*** Opening of Exercise inputs ***
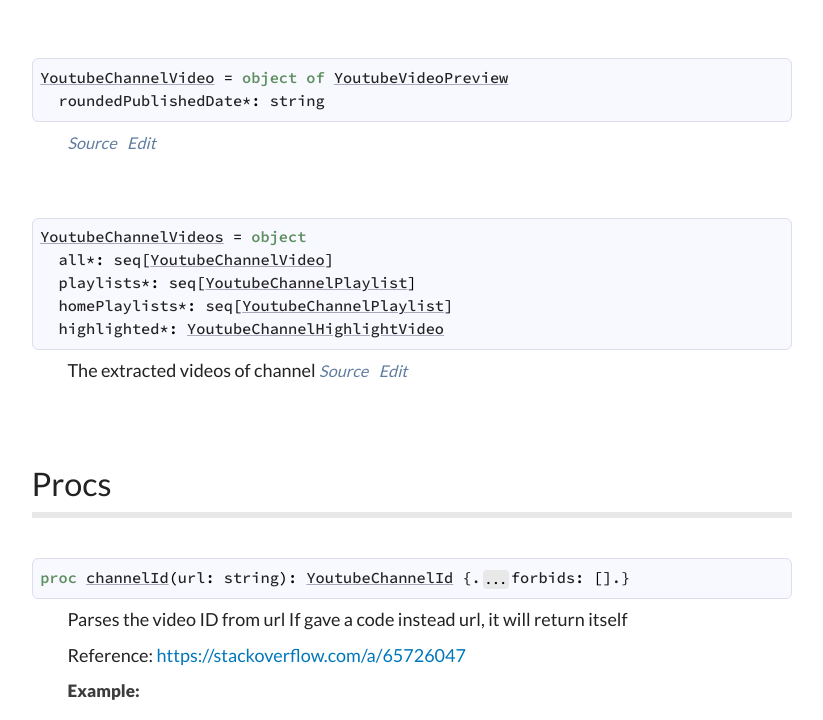
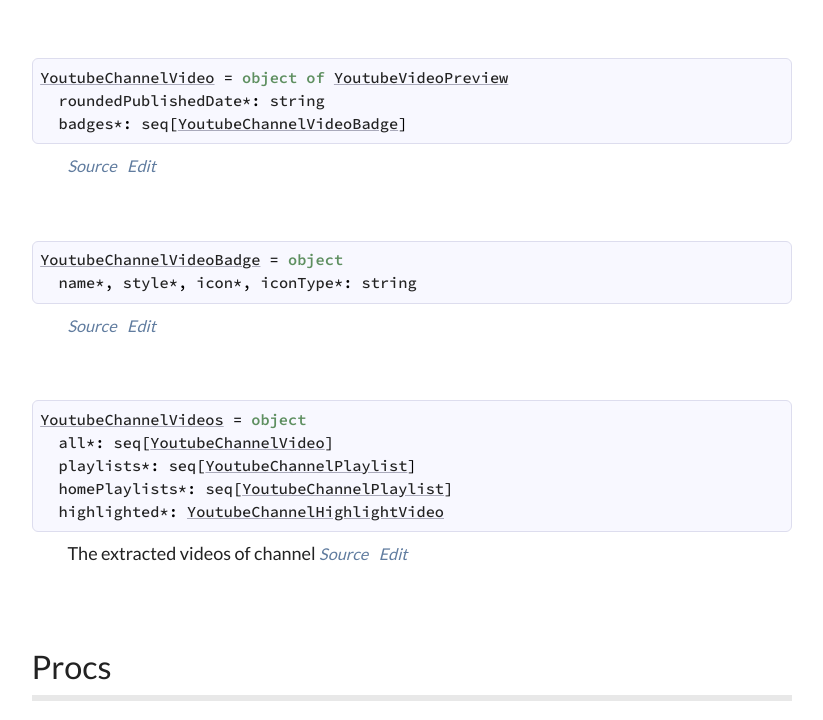
Before and after one commit to thisago/ytextractor, a plain HTML site: page docs/ytextractor/channel.html in a window 1280 px wide. Shown: the part 1671-2391 px from the top of the page, without its empty margins (373-1196 px from the left). Drawn offline with Linux system fonts and the light colour scheme; a script that the page names is missing.

Commit message:
Updated docs

```diff
--- a/docs/ytextractor/channel.html
+++ b/docs/ytextractor/channel.html
@@ -76,7 +76,10 @@
 <li><a class="reference" href="#YoutubeChannelPlaylist" title="YoutubeChannelPlaylist = object of YoutubePlaylistPreview
   videos*: seq[YoutubeChannelVideo]">YoutubeChannelPlaylist</a></li>
 <li><a class="reference" href="#YoutubeChannelVideo" title="YoutubeChannelVideo = object of YoutubeVideoPreview
-  roundedPublishedDate*: string">YoutubeChannelVideo</a></li>
+  roundedPublishedDate*: string
+  badges*: seq[YoutubeChannelVideoBadge]">YoutubeChannelVideo</a></li>
+<li><a class="reference" href="#YoutubeChannelVideoBadge" title="YoutubeChannelVideoBadge = object
+  name*, style*, icon*, iconType*: string">YoutubeChannelVideoBadge</a></li>
 <li><a class="reference" href="#YoutubeChannelVideos" title="YoutubeChannelVideos = object
   all*: seq[YoutubeChannelVideo]
   playlists*: seq[YoutubeChannelPlaylist]
@@ -178,8 +181,8 @@
   <dd>
 
 
-    <a href="https://github.com/thisago/ytextractor/tree/master/src/ytextractor/channel.nim#L40" class="link-seesrc" target="_blank">Source</a>&nbsp;&nbsp;
-<a href="https://github.com/thisago/ytextractor/edit/devel/src/ytextractor/channel.nim#L40" class="link-seesrc" target="_blank" >Edit</a>&nbsp;&nbsp;
+    <a href="https://github.com/thisago/ytextractor/tree/master/src/ytextractor/channel.nim#L43" class="link-seesrc" target="_blank">Source</a>&nbsp;&nbsp;
+<a href="https://github.com/thisago/ytextractor/edit/devel/src/ytextractor/channel.nim#L43" class="link-seesrc" target="_blank" >Edit</a>&nbsp;&nbsp;
 
   </dd>
 </div>
@@ -215,20 +218,33 @@
   <dd>
 
 
-    <a href="https://github.com/thisago/ytextractor/tree/master/src/ytextractor/channel.nim#L42" class="link-seesrc" target="_blank">Source</a>&nbsp;&nbsp;
-<a href="https://github.com/thisago/ytextractor/edit/devel/src/ytextractor/channel.nim#L42" class="link-seesrc" target="_blank" >Edit</a>&nbsp;&nbsp;
+    <a href="https://github.com/thisago/ytextractor/tree/master/src/ytextractor/channel.nim#L45" class="link-seesrc" target="_blank">Source</a>&nbsp;&nbsp;
+<a href="https://github.com/thisago/ytextractor/edit/devel/src/ytextractor/channel.nim#L45" class="link-seesrc" target="_blank" >Edit</a>&nbsp;&nbsp;
 
   </dd>
 </div>
 <div id="YoutubeChannelVideo">
   <dt><pre><a href="channel.html#YoutubeChannelVideo"><span class="Identifier">YoutubeChannelVideo</span></a> <span class="Other">=</span> <span class="Keyword">object</span> <span class="Keyword">of</span> <a href="core/types.html#YoutubeVideoPreview"><span class="Identifier">YoutubeVideoPreview</span></a>
   <span class="Identifier">roundedPublishedDate</span><span class="Operator">*</span><span class="Other">:</span> <span class="Identifier">string</span>
+  <span class="Identifier">badges</span><span class="Operator">*</span><span class="Other">:</span> <span class="Identifier">seq</span><span class="Other">[</span><a href="channel.html#YoutubeChannelVideoBadge"><span class="Identifier">YoutubeChannelVideoBadge</span></a><span class="Other">]</span>
 </pre></dt>
   <dd>
 
 
     <a href="https://github.com/thisago/ytextractor/tree/master/src/ytextractor/channel.nim#L38" class="link-seesrc" target="_blank">Source</a>&nbsp;&nbsp;
 <a href="https://github.com/thisago/ytextractor/edit/devel/src/ytextractor/channel.nim#L38" class="link-seesrc" target="_blank" >Edit</a>&nbsp;&nbsp;
+
+  </dd>
+</div>
+<div id="YoutubeChannelVideoBadge">
+  <dt><pre><a href="channel.html#YoutubeChannelVideoBadge"><span class="Identifier">YoutubeChannelVideoBadge</span></a> <span class="Other">=</span> <span class="Keyword">object</span>
+  <span class="Identifier">name</span><span class="Operator">*</span><span class="Other">,</span> <span class="Identifier">style</span><span class="Operator">*</span><span class="Other">,</span> <span class="Identifier">icon</span><span class="Operator">*</span><span class="Other">,</span> <span class="Identifier">iconType</span><span class="Operator">*</span><span class="Other">:</span> <span class="Identifier">string</span>
+</pre></dt>
+  <dd>
+
+
+    <a href="https://github.com/thisago/ytextractor/tree/master/src/ytextractor/channel.nim#L41" class="link-seesrc" target="_blank">Source</a>&nbsp;&nbsp;
+<a href="https://github.com/thisago/ytextractor/edit/devel/src/ytextractor/channel.nim#L41" class="link-seesrc" target="_blank" >Edit</a>&nbsp;&nbsp;
 
   </dd>
 </div>
@@ -242,8 +258,8 @@
   <dd>
 
     The extracted videos of channel
-    <a href="https://github.com/thisago/ytextractor/tree/master/src/ytextractor/channel.nim#L44" class="link-seesrc" target="_blank">Source</a>&nbsp;&nbsp;
-<a href="https://github.com/thisago/ytextractor/edit/devel/src/ytextractor/channel.nim#L44" class="link-seesrc" target="_blank" >Edit</a>&nbsp;&nbsp;
+    <a href="https://github.com/thisago/ytextractor/tree/master/src/ytextractor/channel.nim#L47" class="link-seesrc" target="_blank">Source</a>&nbsp;&nbsp;
+<a href="https://github.com/thisago/ytextractor/edit/devel/src/ytextractor/channel.nim#L47" class="link-seesrc" target="_blank" >Edit</a>&nbsp;&nbsp;
 
   </dd>
 </div>
@@ -272,8 +288,8 @@
 <span class="Identifier">doAssert</span> <span class="StringLit">&quot;http://www.youtube.com/partnersupport&quot;</span><span class="Operator">.</span><span class="Identifier">channelId</span><span class="Operator">.</span><span class="Identifier">id</span> <span class="Operator">==</span> <span class="StringLit">&quot;partnersupport&quot;</span>
 <span class="Identifier">doAssert</span> <span class="StringLit">&quot;https://youtube.com/partnersupport&quot;</span><span class="Operator">.</span><span class="Identifier">channelId</span><span class="Operator">.</span><span class="Identifier">id</span> <span class="Operator">==</span> <span class="StringLit">&quot;partnersupport&quot;</span>
 <span class="Identifier">doAssert</span> <span class="StringLit">&quot;http://youtube.com/partnersupport&quot;</span><span class="Operator">.</span><span class="Identifier">channelId</span><span class="Operator">.</span><span class="Identifier">id</span> <span class="Operator">==</span> <span class="StringLit">&quot;partnersupport&quot;</span></pre>
-    <a href="https://github.com/thisago/ytextractor/tree/master/src/ytextractor/channel.nim#L235" class="link-seesrc" target="_blank">Source</a>&nbsp;&nbsp;
-<a href="https://github.com/thisago/ytextractor/edit/devel/src/ytextractor/channel.nim#L235" class="link-seesrc" target="_blank" >Edit</a>&nbsp;&nbsp;
+    <a href="https://github.com/thisago/ytextractor/tree/master/src/ytextractor/channel.nim#L252" class="link-seesrc" target="_blank">Source</a>&nbsp;&nbsp;
+<a href="https://github.com/thisago/ytextractor/edit/devel/src/ytextractor/channel.nim#L252" class="link-seesrc" target="_blank" >Edit</a>&nbsp;&nbsp;
 
   </dd>
 </div>
@@ -295,8 +311,8 @@
 <span class="Keyword">discard</span> <span class="Identifier">vid</span><span class="Operator">.</span><span class="Identifier">update</span><span class="Punctuation">(</span><span class="Identifier">home</span><span class="Punctuation">)</span><span class="Punctuation">:</span></pre><p><strong>Example:</strong></p>
 <pre class="listing"><span class="Keyword">var</span> <span class="Identifier">vid</span> <span class="Operator">=</span> <span class="Identifier">extractChannel</span><span class="Punctuation">(</span><span class="StringLit">&quot;https://www.youtube.com/channel/UC3aGq0eFrvrjM4F1dLUo87A&quot;</span><span class="Punctuation">)</span>
 <span class="Identifier">echo</span> <span class="Identifier">vid</span></pre>
-    <a href="https://github.com/thisago/ytextractor/tree/master/src/ytextractor/channel.nim#L297" class="link-seesrc" target="_blank">Source</a>&nbsp;&nbsp;
-<a href="https://github.com/thisago/ytextractor/edit/devel/src/ytextractor/channel.nim#L297" class="link-seesrc" target="_blank" >Edit</a>&nbsp;&nbsp;
+    <a href="https://github.com/thisago/ytextractor/tree/master/src/ytextractor/channel.nim#L314" class="link-seesrc" target="_blank">Source</a>&nbsp;&nbsp;
+<a href="https://github.com/thisago/ytextractor/edit/devel/src/ytextractor/channel.nim#L314" class="link-seesrc" target="_blank" >Edit</a>&nbsp;&nbsp;
 
   </dd>
 </div>
@@ -309,8 +325,8 @@
   <dd>
 
 
-    <a href="https://github.com/thisago/ytextractor/tree/master/src/ytextractor/channel.nim#L232" class="link-seesrc" target="_blank">Source</a>&nbsp;&nbsp;
-<a href="https://github.com/thisago/ytextractor/edit/devel/src/ytextractor/channel.nim#L232" class="link-seesrc" target="_blank" >Edit</a>&nbsp;&nbsp;
+    <a href="https://github.com/thisago/ytextractor/tree/master/src/ytextractor/channel.nim#L249" class="link-seesrc" target="_blank">Source</a>&nbsp;&nbsp;
+<a href="https://github.com/thisago/ytextractor/edit/devel/src/ytextractor/channel.nim#L249" class="link-seesrc" target="_blank" >Edit</a>&nbsp;&nbsp;
 
   </dd>
 </div>
@@ -323,8 +339,8 @@
   <dd>
 
     Initialize a new <tt class="docutils literal"><span class="pre"><span class="Identifier">YoutubeChannel</span></span></tt> instance
-    <a href="https://github.com/thisago/ytextractor/tree/master/src/ytextractor/channel.nim#L51" class="link-seesrc" target="_blank">Source</a>&nbsp;&nbsp;
-<a href="https://github.com/thisago/ytextractor/edit/devel/src/ytextractor/channel.nim#L51" class="link-seesrc" target="_blank" >Edit</a>&nbsp;&nbsp;
+    <a href="https://github.com/thisago/ytextractor/tree/master/src/ytextractor/channel.nim#L54" class="link-seesrc" target="_blank">Source</a>&nbsp;&nbsp;
+<a href="https://github.com/thisago/ytextractor/edit/devel/src/ytextractor/channel.nim#L54" class="link-seesrc" target="_blank" >Edit</a>&nbsp;&nbsp;
 
   </dd>
 </div>
@@ -352,8 +368,8 @@
 <span class="Keyword">if</span> <span class="Keyword">not</span> <span class="Identifier">channel</span><span class="Operator">.</span><span class="Identifier">update</span><span class="Punctuation">(</span><span class="Punctuation">)</span><span class="Punctuation">:</span>
   <span class="Identifier">echo</span> <span class="StringLit">&quot;Error to update: &quot;</span> <span class="Operator">&amp;</span> <span class="Operator">$</span><span class="Identifier">channel</span><span class="Operator">.</span><span class="Identifier">status</span><span class="Operator">.</span><span class="Identifier">error</span>
 <span class="Identifier">echo</span> <span class="Identifier">channel</span></pre>
-    <a href="https://github.com/thisago/ytextractor/tree/master/src/ytextractor/channel.nim#L55" class="link-seesrc" target="_blank">Source</a>&nbsp;&nbsp;
-<a href="https://github.com/thisago/ytextractor/edit/devel/src/ytextractor/channel.nim#L55" class="link-seesrc" target="_blank" >Edit</a>&nbsp;&nbsp;
+    <a href="https://github.com/thisago/ytextractor/tree/master/src/ytextractor/channel.nim#L58" class="link-seesrc" target="_blank">Source</a>&nbsp;&nbsp;
+<a href="https://github.com/thisago/ytextractor/edit/devel/src/ytextractor/channel.nim#L58" class="link-seesrc" target="_blank" >Edit</a>&nbsp;&nbsp;
 
   </dd>
 </div>
@@ -383,8 +399,8 @@
 <span class="Identifier">doAssert</span> <span class="Identifier">YoutubeChannelId</span><span class="Punctuation">(</span><span class="Identifier">id</span><span class="Punctuation">:</span> <span class="StringLit">&quot;invalid&quot;</span><span class="Punctuation">)</span><span class="Operator">.</span><span class="Identifier">valid</span> <span class="Operator">==</span> <span class="Identifier">false</span>
 <span class="Comment"># The below will not be valid because the kind cannot be inferred</span>
 <span class="Identifier">doAssert</span> <span class="Identifier">YoutubeChannelId</span><span class="Punctuation">(</span><span class="Identifier">id</span><span class="Punctuation">:</span> <span class="StringLit">&quot;Dx4eelwPGaQ&quot;</span><span class="Punctuation">)</span><span class="Operator">.</span><span class="Identifier">valid</span> <span class="Operator">==</span> <span class="Identifier">false</span></pre>
-    <a href="https://github.com/thisago/ytextractor/tree/master/src/ytextractor/channel.nim#L270" class="link-seesrc" target="_blank">Source</a>&nbsp;&nbsp;
-<a href="https://github.com/thisago/ytextractor/edit/devel/src/ytextractor/channel.nim#L270" class="link-seesrc" target="_blank" >Edit</a>&nbsp;&nbsp;
+    <a href="https://github.com/thisago/ytextractor/tree/master/src/ytextractor/channel.nim#L287" class="link-seesrc" target="_blank">Source</a>&nbsp;&nbsp;
+<a href="https://github.com/thisago/ytextractor/edit/devel/src/ytextractor/channel.nim#L287" class="link-seesrc" target="_blank" >Edit</a>&nbsp;&nbsp;
 
   </dd>
 </div>
@@ -406,7 +422,7 @@
       <div class="twelve-columns footer">
         <span class="nim-sprite"></span>
         <br>
-        <small style="color: var(--hint);">Made with Nim. Generated: 2022-08-23 13:14:58 UTC</small>
+        <small style="color: var(--hint);">Made with Nim. Generated: 2022-08-23 14:30:11 UTC</small>
       </div>
     </div>
   </div>
```
Also changed, not shown: docs/theindex.html (+5 -1 lines), docs/ytextractor.html (+2 -2 lines), docs/ytextractor/core/cookies.html (+1 -1 lines), docs/ytextractor/core/core.html (+1 -1 lines), docs/ytextractor/core/types.html (+1 -1 lines), docs/ytextractor/video.html (+1 -1 lines), 1 other file.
*** Close of Exercise inputs ***
Instructions to follow: Find every line above that contains the word "YoutubeChannelPlaylist", and return each one.

Expected output:
 <li><a class="reference" href="#YoutubeChannelPlaylist" title="YoutubeChannelPlaylist = object of YoutubePlaylistPreview
   videos*: seq[YoutubeChannelVideo]">YoutubeChannelPlaylist</a></li>
   playlists*: seq[YoutubeChannelPlaylist]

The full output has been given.